Monoamine oxidase inhibitors (MAOIs, a type of antidepressant)

Ginkgo may intensify the effects of these drugs and increase the risk of side effects, such as headache, tremors, and manic episodes.

Anticoagulants (such as warfarin), and antiplatelet drugs (such as aspirin, and other NSAIDs)

Ginseng taken with anticoagulants or with aspirin or other NSAIDs may increase the risk of bleeding.

Ginseng may intensify the effects of these drugs, causing an excessive decrease in blood sugar levels (hypoglycemia).

Ginseng may intensify the side effects of corticosteroids.

Digoxin

Ginseng may increase digoxin levels.

Estrogen therapy

Ginseng may intensify the side effects of estrogen.

Ginseng can cause headache, tremors, and manic episodes when it is taken with MAOIs.

Opioids (narcotics)

Ginseng may reduce the effectiveness of opioids.

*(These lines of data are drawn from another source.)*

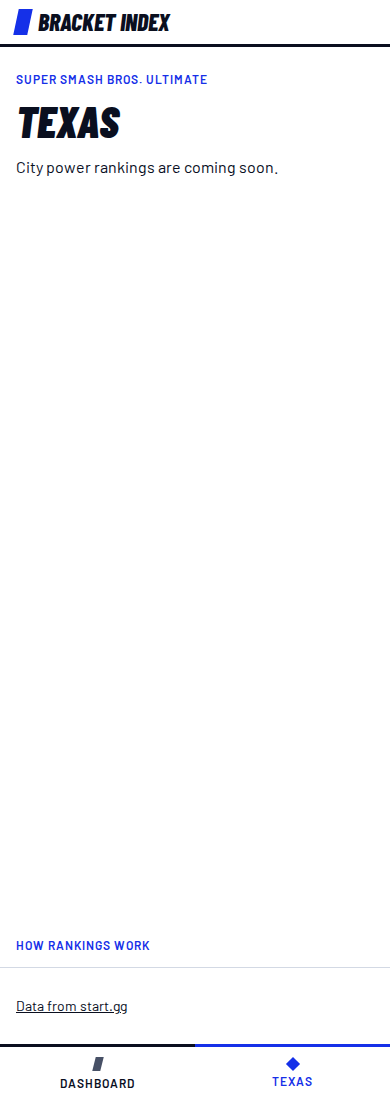
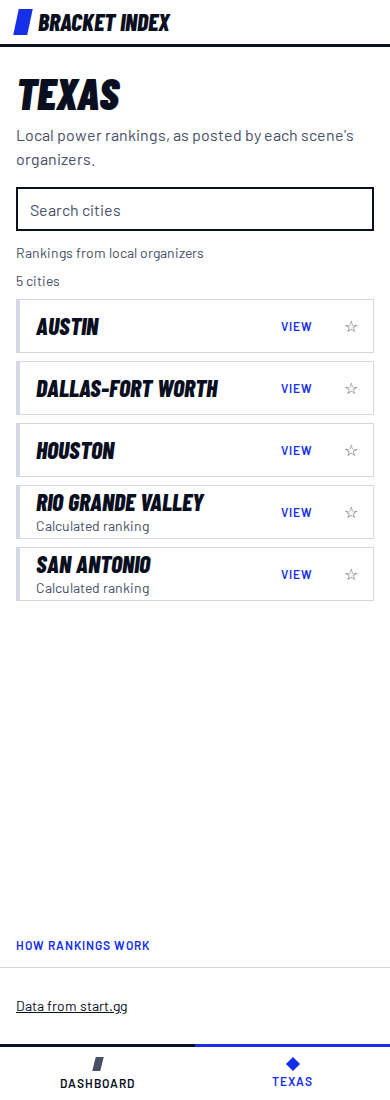
test(e2e): Texas tests and screenshots follow the real Texas page after the two-tab merge
Nav and page specs assert the real page copy and its descriptive title
instead of #27's placeholder. Screenshots regenerated with the tab bar.

Claude-Session: https://claude.ai/code/session_01EmiPNYLaxRfYJT2qzBUjng

diff --git a/e2e/tests/nav.spec.ts b/e2e/tests/nav.spec.ts
@@ -122,10 +122,12 @@ test.describe("two-tab navigation", () => {
     }
   });
 
-  test("texas placeholder has the right copy and no serious axe issues", async ({ page }) => {
+  test("texas page has the right copy and no serious axe issues", async ({ page }) => {
     await page.goto("/texas");
-    await expect(page).toHaveTitle("Texas | Bracket Index");
-    await expect(page.getByText("City power rankings are coming soon.")).toBeVisible();
+    await expect(page).toHaveTitle("Texas local power rankings | Bracket Index");
+    await expect(
+      page.getByText("Local power rankings, as posted by each scene's organizers."),
+    ).toBeVisible();
     await expect(page.getByRole("link", { name: /Data from start\.gg/ })).toBeVisible();
     for (const viewport of [PHONE, DESKTOP]) {
       await page.setViewportSize(viewport);

diff --git a/e2e/tests/pages.spec.ts b/e2e/tests/pages.spec.ts
@@ -8,7 +8,7 @@ const routes = [
     title: "Dashboard | Smash Ultimate Rankings | Bracket Index",
     heading: "Dashboard",
   },
-  { path: "/texas", title: "Texas | Bracket Index", heading: "Texas" },
+  { path: "/texas", title: "Texas local power rankings | Bracket Index", heading: "Texas" },
   { path: "/style-guide", title: "Style guide | Bracket Index", heading: "Style guide" },
 ] as const;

Anticoagulants (such as warfarin)

Goldenseal may increase the effects of anticoagulants and may increase the risk of bleeding.

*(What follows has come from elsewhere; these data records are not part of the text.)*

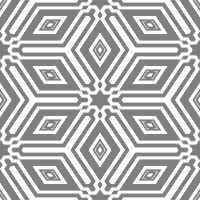
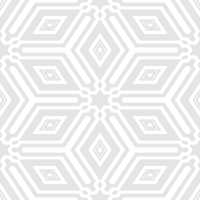
Moves contextMenu code so that it runs correctly
Contextmenu code was being run before canvas was initialised - this has been resolved.

Adds styling to context menu.

diff --git a/resources/jquery.contextmenu/jquery.contextMenu.css b/resources/jquery.contextmenu/jquery.contextMenu.css
@@ -1,50 +1,51 @@
 /* Generic context menu styles */
-.contextMenu {
+.contextMenu{
 	position: absolute;
-	width: 120px;
-	z-index: 99999;
-	border: solid 1px #CCC;
-	background: #EEE;
-	padding: 0px;
-	margin: 0px;
-	display: none;
+	z-index:99999;
+	display:none;
+	margin:0;
+	padding:0;
+	width:120px;
+	border:solid 1px #ccc;
 }
 
-.contextMenu LI {
-	list-style: none;
-	padding: 0px;
-	margin: 0px;
+.contextMenu li{
+	list-style:none;
+	padding:0;
+	margin:0;
 }
 
-.contextMenu A {
-	color: #333;
-	text-decoration: none;
-	display: block;
-	line-height: 20px;
-	height: 20px;
-	background-position: 6px center;
-	background-repeat: no-repeat;
-	outline: none;
-	padding: 1px 5px;
-	padding-left: 28px;
+.contextMenu a{
+	color:#333;
+	display:block;
+	padding:1px 5px 1px 28px;
+	height:20px;
+	text-decoration:none;
+	line-height:20px;
+	background-position:6px center;
+	background-repeat:no-repeat;
+	background-color:#eee;
+	background-color:rgba(238, 238, 238, 0.9);
+	outline:none;
 }
 
-.contextMenu LI.hover A {
-	color: #FFF;
-	background-color: #3399FF;
+.contextMenu li.hover a{
+	color:#fff;
+	background-color:#3399ff;
+	background-color:rgba(51, 153, 255, 0.9);
 }
 
-.contextMenu LI.disabled A {
-	color: #AAA;
-	cursor: default;
+.contextMenu li.disabled a{
+	color:#aaa;
+	cursor:default;
 }
 
-.contextMenu LI.hover.disabled A {
-	background-color: transparent;
+.contextMenu li.hover.disabled a{
+	background-color:transparent;
 }
 
-.contextMenu LI.separator {
-	border-top: solid 1px #CCC;
+.contextMenu li.separator{
+	border-top:solid 1px #ccc;
 }
 
 /*
@@ -53,10 +54,10 @@
 	You can add icons to the context menu by adding
 	classes to the respective LI element(s)
 */
-
-.contextMenu LI.edit A { background-image: url(images/page_white_edit.png); }
-.contextMenu LI.cut A { background-image: url(images/cut.png); }
-.contextMenu LI.copy A { background-image: url(images/page_white_copy.png); }
-.contextMenu LI.paste A { background-image: url(images/page_white_paste.png); }
-.contextMenu LI.delete A { background-image: url(images/page_white_delete.png); }
-.contextMenu LI.quit A { background-image: url(images/door.png); }
+.contextMenu li.edit a{ background-image:url(images/page_white_edit.png); }
+.contextMenu li.cut a{ background-image:url(images/cut.png); }
+.contextMenu li.copy a{ background-image:url(images/page_white_copy.png); }
+.contextMenu li.paste a{ background-image:url(images/page_white_paste.png); }
+.contextMenu li.delete a{ background-image:url(images/page_white_delete.png); }
+.contextMenu li.quit a{ background-image:url(images/door.png); }
+.contextMenu li.save a{ background-image:url(images/save.png); }

diff --git a/js/frame.js b/js/frame.js
@@ -94,6 +94,30 @@ Frame = function(options){
 		ctx.translate(centerPoint.x, centerPoint.y);
 
 
+		// if jquery.contextMenu and canvas2png is included, add our context menu
+		if(jQuery && $.fn.contextMenu && (typeof canvas2png != 'undefined')){
+			// add the context menu
+			$('body').append('<ul id="canvasMenu" class="contextMenu">' +
+								'<li class="save"><a href="#save">Save Image</a></li>' +
+							'</ul>');
+			// set up the functionality
+			$(canvas)
+					// ensure that canvas doesn't already have contextMenu
+					.destroyContextMenu()
+					// add contextMenu
+					.contextMenu(
+						{
+							menu:'canvasMenu'
+						},
+						function(action, el, pos){
+							if(action == 'save'){
+								Frame.save();
+							}
+						}
+					);
+		}
+
+
 		// store a collection of all images
 		var imageName = '';	// temporary storage for image name
 
@@ -659,25 +683,6 @@ Frame = function(options){
 
 	// run some JQuery only functionality
 	if(jQuery){
-		// if jquery.contextMenu and canvas2png is included, add our context menu
-		if($.fn.contextMenu && (typeof canvas2png != 'undefined')){
-			// add the context menu
-			$('body').append('<ul id="canvasMenu" class="contextMenu">' +
-								'<li class="save"><a href="#save">Save</a></li>' +
-							'</ul>');
-			// set up the funcionality
-			$(canvas).contextMenu(
-				{
-					menu:'canvasMenu'
-				},
-				function(action, el, pos){
-					if(action == 'save'){
-						Frame.save();
-					}
-				}
-			);
-		}
-
 		// if we're not using the flash replacement, run the re-size functionality
 		// flashcanvas can't handle this as it makes the browser un-responsive and doesn't resize anyway.
 		if(typeof FlashCanvas == 'undefined'){

diff --git a/index.html b/index.html
@@ -66,7 +66,7 @@
 				},
 				mount:{
 					file:'04.png',
-					color:'#f00',
+					color:'#efece1',
 					sections:[
 						[
 							{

Antihypertensives

Berberine content may increase antihypertensive effects, possibly decreasing blood pressure too much.

Antihyperglycemics

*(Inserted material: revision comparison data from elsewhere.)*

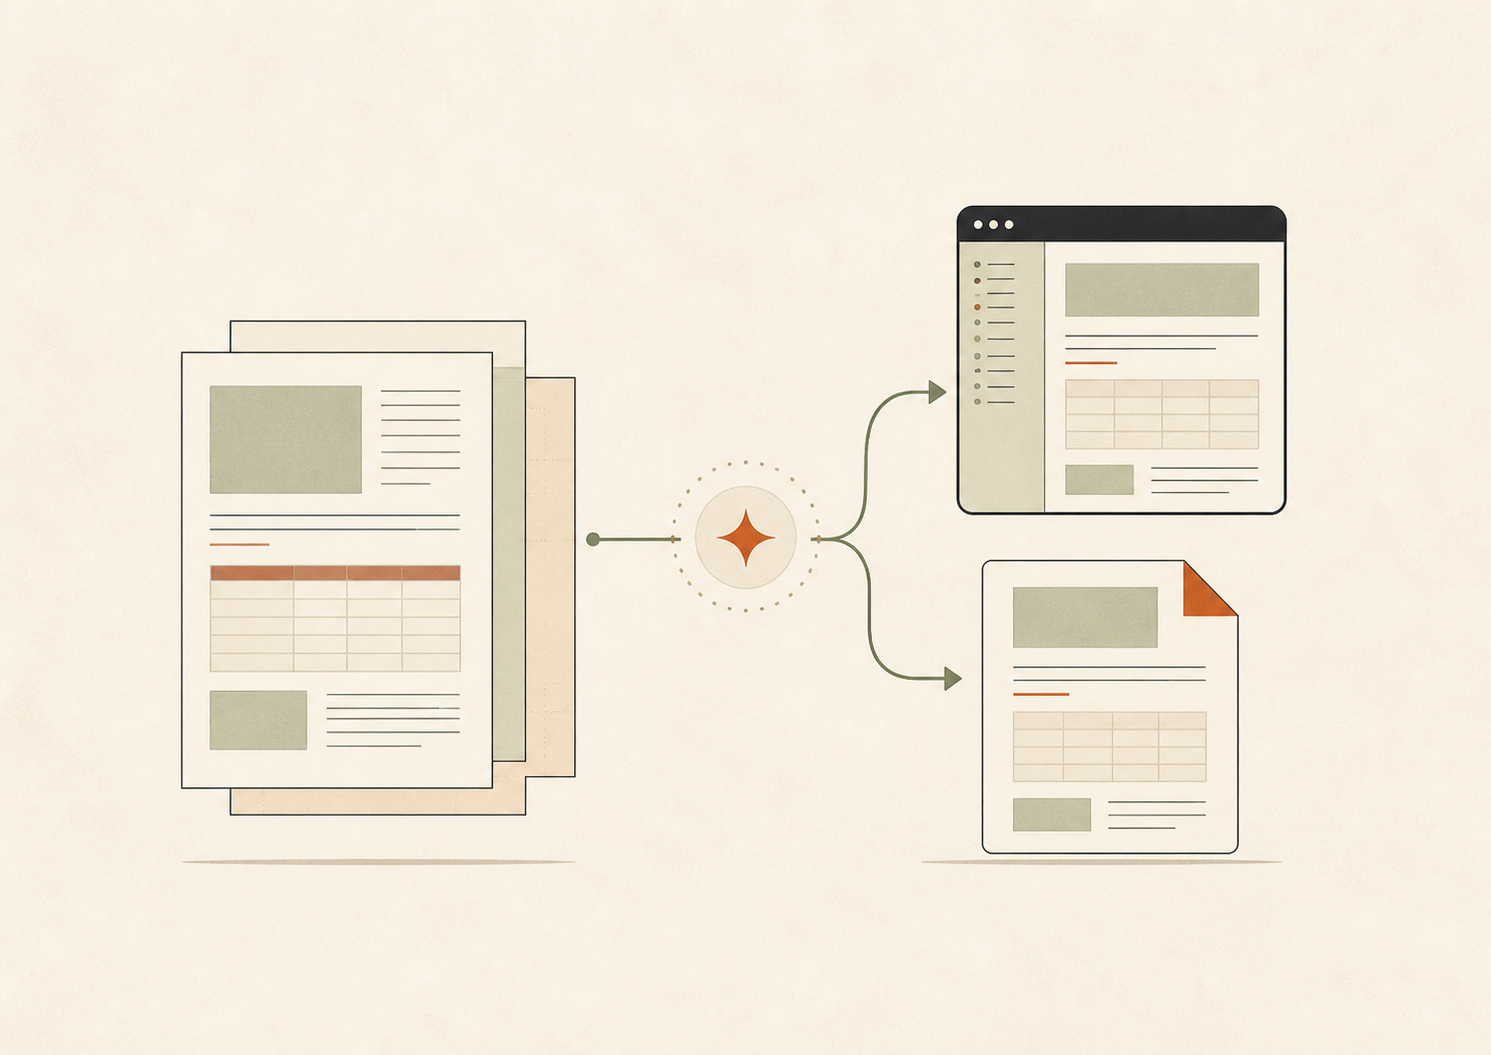
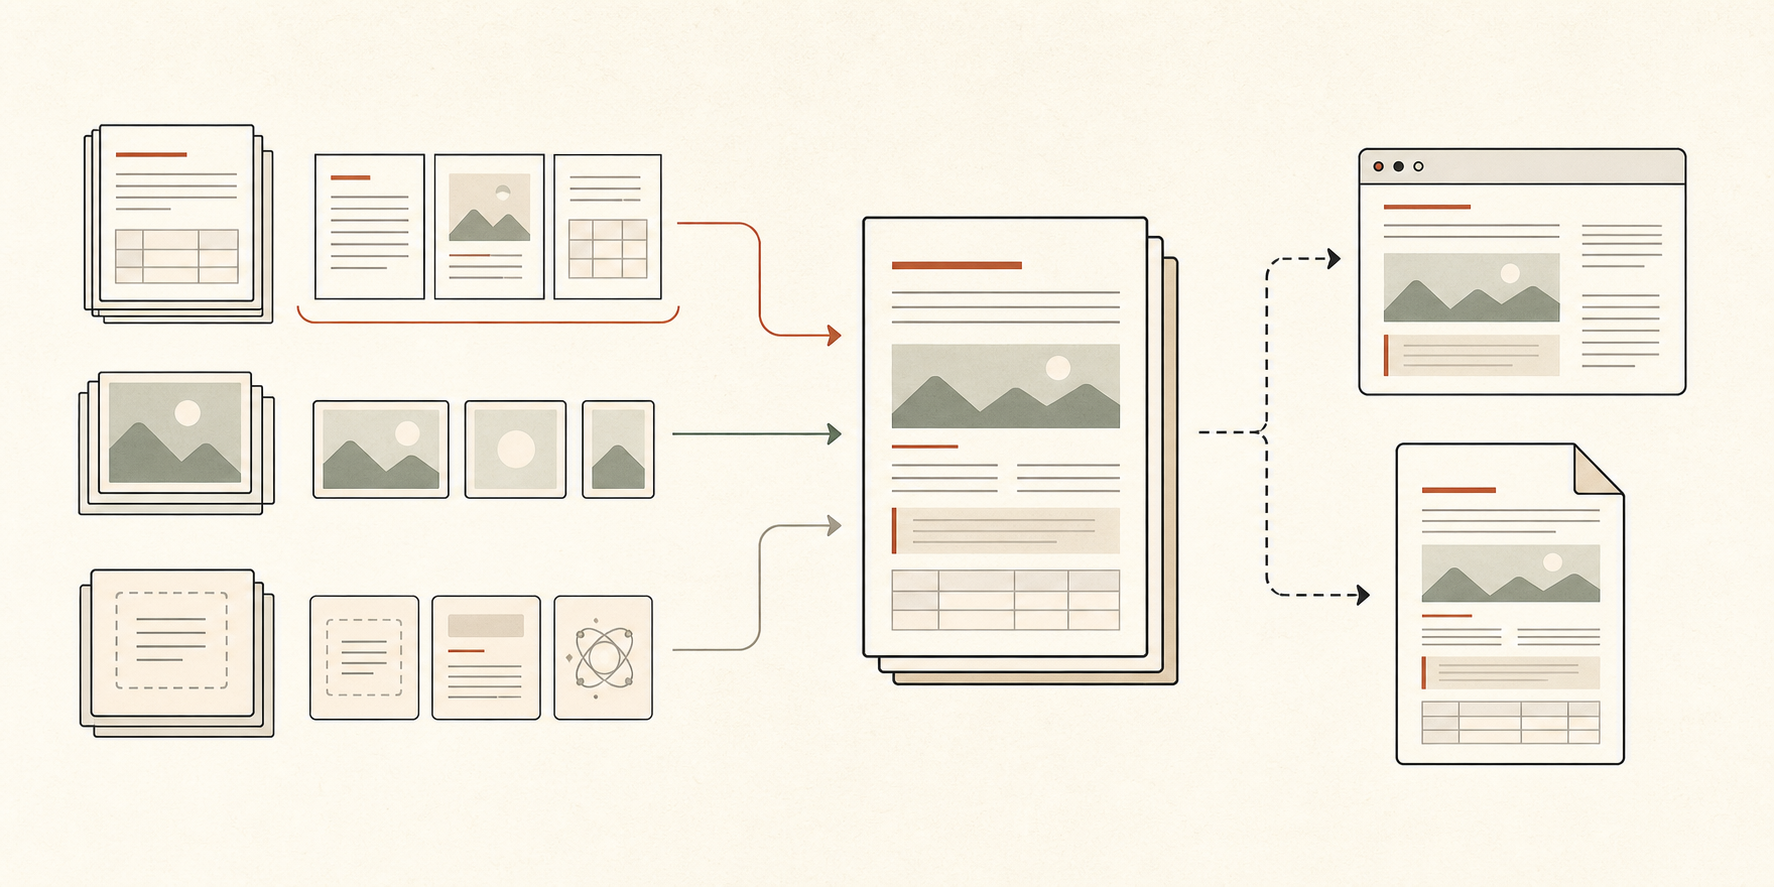
[doc] Dogfood: adopt captionNumbering + Toc maxLevel + refresh chapter 01
- document/index.tsx: switch Toc to `maxLevel={2}` (cleaner outline for the
  user-story book) and add `captionNumbering: { figure: "圖", table: "表" }`
  so 圖/表 captions match the Chinese-language voice of the dogfood.
- document/chapters/01-start: minor prose tweaks to align with the new
  Press Tree vocabulary in the running narrative.
- document/components/OpenPressVisionFigure: small markup update to pair
  with the refreshed hero PNG.
- document/media/concept-openpress-vision.png: regenerated vision diagram.

Changed region(s): [[0.0309, 0.1218, 0.9564, 0.8828]]

diff --git a/document/index.tsx b/document/index.tsx
@@ -15,6 +15,10 @@ export const config: Manifest = {
   componentsDir: "components",
   publicDir: "public/openpress",
   outputDir: "dist-react",
+  captionNumbering: {
+    figure: "圖",
+    table: "表",
+  },
   pdf: {
     filename: "openpress-user-story-book.pdf",
   },
@@ -89,7 +93,7 @@ export default function UserStoryPress() {
   return (
     <Press>
       <Cover />
-      <Toc source="story" />
+      <Toc source="story" maxLevel={2} />
       <Sections source="story" page={Page} />
       <BackCover />
     </Press>

diff --git a/document/components/OpenPressVisionFigure/index.tsx b/document/components/OpenPressVisionFigure/index.tsx
@@ -7,9 +7,9 @@ export default function OpenPressVisionFigure() {
     >
       <img
         src="/openpress/media/concept-openpress-vision.png"
-        alt="OpenPress vision: one document source producing a web reader and PDF output"
+        alt="OpenPress vision: document pages, media assets, and React components compose into one document, then publish to web reader and PDF"
       />
-      <figcaption>OpenPress 的願景：讓同一份可維護的文件 source，穩定產生 web reader 與 PDF 交付物。</figcaption>
+      <figcaption>OpenPress 的願景：文件內容、Media 與 React component 共同組成一份可維護的文件，再穩定產生 web reader 與 PDF。</figcaption>
     </figure>
   );
 }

Berberine may increase hypoglycemic effects

Warfarin

Green tea may cause warfarin to be less effective.

Sedatives (such as barbiturates and benzodiazepines)

Kava may intensify or prolong the effects of sedatives.

Licorice (Glycyrrhiza glabra)†

Licorice may increase salt and water retention and increase blood pressure, making antihypertensives less effective.

Licorice may increase the risk of an abnormal heart rhythm, making antiarrhythmic therapy less effective.

Digoxin

Because licorice increases urine formation, it can result in low levels of potassium, which is excreted in urine. When licorice is taken with digoxin, the low potassium levels increase the risk of digoxin toxicity.

Licorice may intensify the effects of most diuretics, causing increased, rapid loss of potassium. Licorice may interfere with the effectiveness of potassium-sparing diuretics, such as spironolactone, making these diuretics less effective.

Licorice may intensify the effects of these drugs and increase the risk of side effects, such as headache, tremors, and manic episodes.

Milk thistle may intensify the effects of these drugs, causing an excessive decrease in blood sugar levels.

Protease inhibitors (such as indinavir or saquinavir), which are used to treat HIV infection

Milk thistle decreases blood levels of protease inhibitors, making them less effective.

Warfarin

Milk thistle may increase risk of bleeding by increasing effects.

Estrogen therapy and oral contraceptives

Saw palmetto may affect hormone levels.

Antiplatelets and anticoagulants 

Saw palmetto may increase effects and may cause bleeding.

Cyclosporine

St. John’s wort may reduce blood levels of cyclosporine, making it less effective, with potentially dangerous results (such as rejection of an organ transplant).

Digoxin

St. John’s wort may reduce blood levels of digoxin, making it less effective, with potentially dangerous results.

Iron

St. John’s wort may reduce iron absorption.

St. John’s wort may intensify the effects of MAOIs, possibly causing very high blood pressure that requires emergency treatment.

St. John’s wort increases the metabolism of these drugs, reducing their effectiveness.

St. John’s wort increases the metabolism of these drugs, reducing their effectiveness.

Photosensitizing drugs (such as lansoprazole, omeprazole, piroxicam, and sulfonamide antibiotics)

When taken with these drugs, St. John’s wort may increase the risk of sun sensitivity.

Protease inhibitors (such as indinavir or saquinavir), which are used to treat HIV infection

St. John’s wort may reduce blood levels of protease inhibitors, making them less effective.

Selective serotonin reuptake inhibitors (SSRIs, such as fluoxetine, paroxetine, and sertraline)

St. John’s wort may intensify the effects of these drugs.

Tricyclic antidepressants

St. John's wart may decrease the effects of these drugs.

Warfarin

St. John’s wort may reduce blood levels of warfarin, making it less effective and clot formation more likely.

Sedatives (such as barbiturates and benzodiazepines)

Valerian may intensify or prolong the effects of sedatives, causing excessive sedation.

* Sale of supplements containing ephedra is banned in the United States.

† True, natural licorice, not the more common, artificially flavored licorice candy.